* [WHAT NEEDS TO BE DONE] Below are some records; find each line that carries the word "only" and copy it.

[DATA FOR THE TASK]

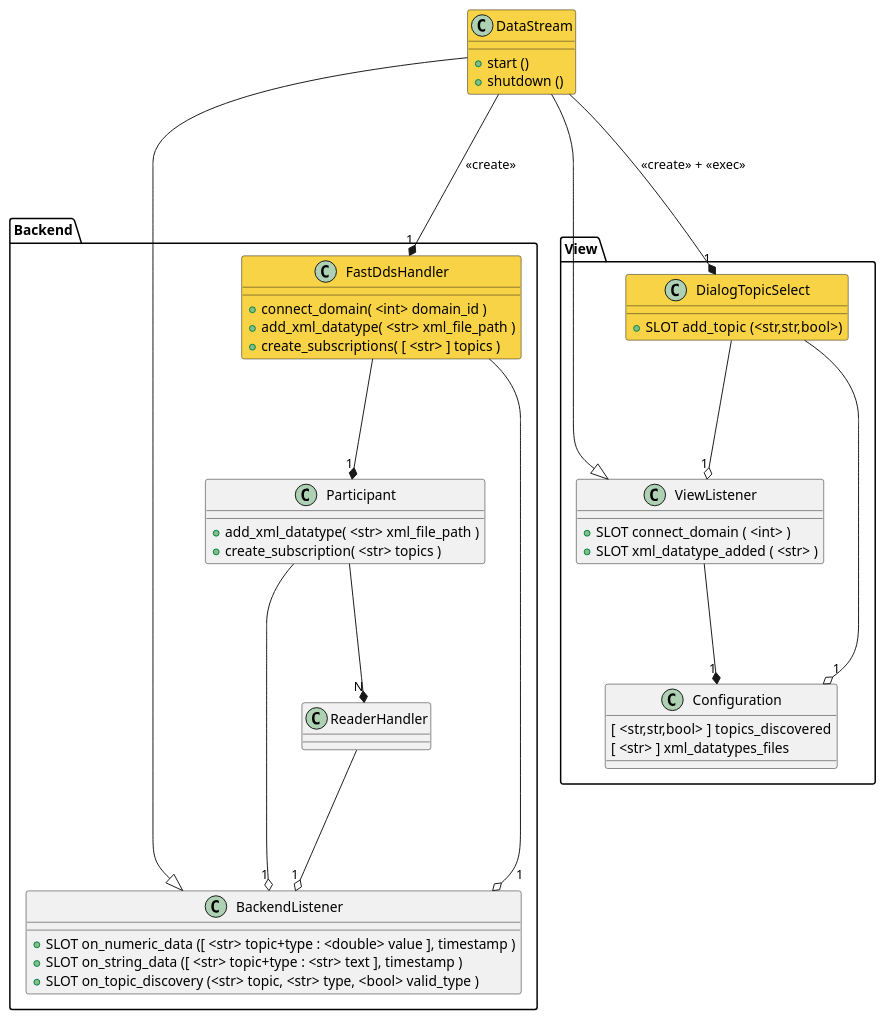
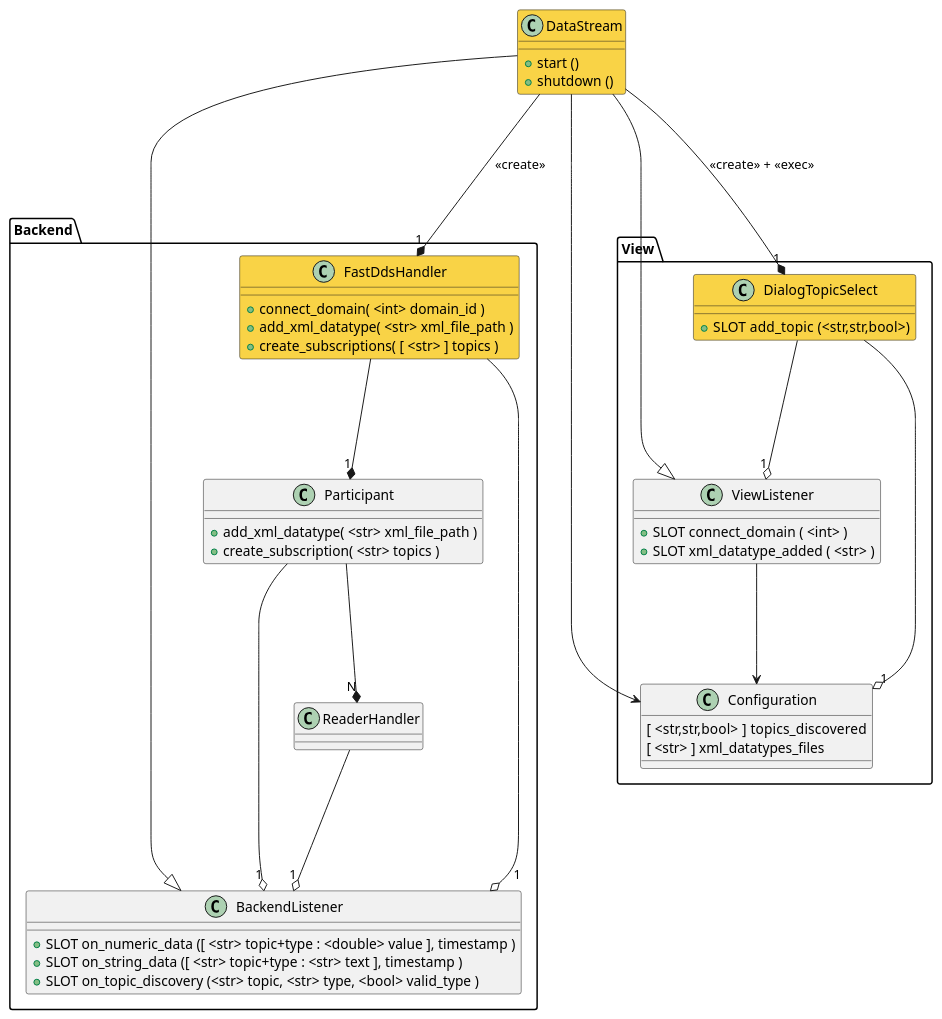
One commit to eProsima/fastdds-visualizer-plugin changed the diagram in .dev/design/datastream.plantuml. Above: the diagram before and after it, drawn with PlantUML. The commit also changed 9 other files, not shown here.

```diff
--- a/.dev/design/datastream.plantuml
+++ b/.dev/design/datastream.plantuml
@@ -2,102 +2,103 @@
 @startuml
 
 ' ---------------------------------------------------------
 
 package Backend
 {
 
 class BackendListener
 {
     + SLOT on_numeric_data ([ <str> topic+type : <double> value ], timestamp )
     + SLOT on_string_data ([ <str> topic+type : <str> text ], timestamp )
     + SLOT on_topic_discovery (<str> topic, <str> type, <bool> valid_type )
 }
 
 ' ---------------------------------------------------------
 
 class ReaderHandler
 {
 }
 
 ReaderHandler  ---o  "1"  BackendListener
 
 ' ---------------------------------------------------------
 
 class Participant
 {
     + add_xml_datatype( <str> xml_file_path )
     + create_subscription( <str> topics )
 }
 
 Participant  ---o  "1"  BackendListener
 Participant  ---*  "N"  ReaderHandler
 
 ' ---------------------------------------------------------
 
 class FastDdsHandler  #f9d346
 {
     + connect_domain( <int> domain_id )
     + add_xml_datatype( <str> xml_file_path )
     + create_subscriptions( [ <str> ] topics )
 }
 
 ' There will be only one FastDdsHandler, but BackendListener is not forced to
 ' belong to only one of them
 FastDdsHandler  ---o  "1"  BackendListener
 ' This may change in the future if multiple domains want to be shown at the same time
 FastDdsHandler  ---*  "1"  Participant
 
 }
 ' package Backend
 
 ' ---------------------------------------------------------
 ' ---------------------------------------------------------
 
 package View
 {
 
 ' ---------------------------------------------------------
 
 class Configuration
 {
     [ <str,str,bool> ] topics_discovered
     [ <str> ] xml_datatypes_files
 }
 
 ' ---------------------------------------------------------
 
 class ViewListener
 {
     + SLOT connect_domain ( <int> )
     + SLOT xml_datatype_added ( <str> )
 }
 
-ViewListener  ---*  "1"  Configuration
+ViewListener  --->  Configuration
 
 ' ---------------------------------------------------------
 
 class DialogTopicSelect  #f9d346
 {
     + SLOT add_topic (<str,str,bool>)
 }
 
 DialogTopicSelect  ---o  "1"  ViewListener
 DialogTopicSelect  ---o  "1"  Configuration
 
 }
 ' package Backend
 
 ' ---------------------------------------------------------
 
 class DataStream  #f9d346
 {
     + start ()
     + shutdown ()
 }
 
 DataStream  --|>  BackendListener
 DataStream  --|>  ViewListener
 DataStream  ---*  "1"  FastDdsHandler : <<create>>
 DataStream  ---*  "1"  DialogTopicSelect : <<create>> + <<exec>>
+DataStream  --->  Configuration
 
 @enduml
```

[/DATA FOR THE TASK]

* [TASK OUTPUT]
 ' There will be only one FastDdsHandler, but BackendListener is not forced to
 ' belong to only one of them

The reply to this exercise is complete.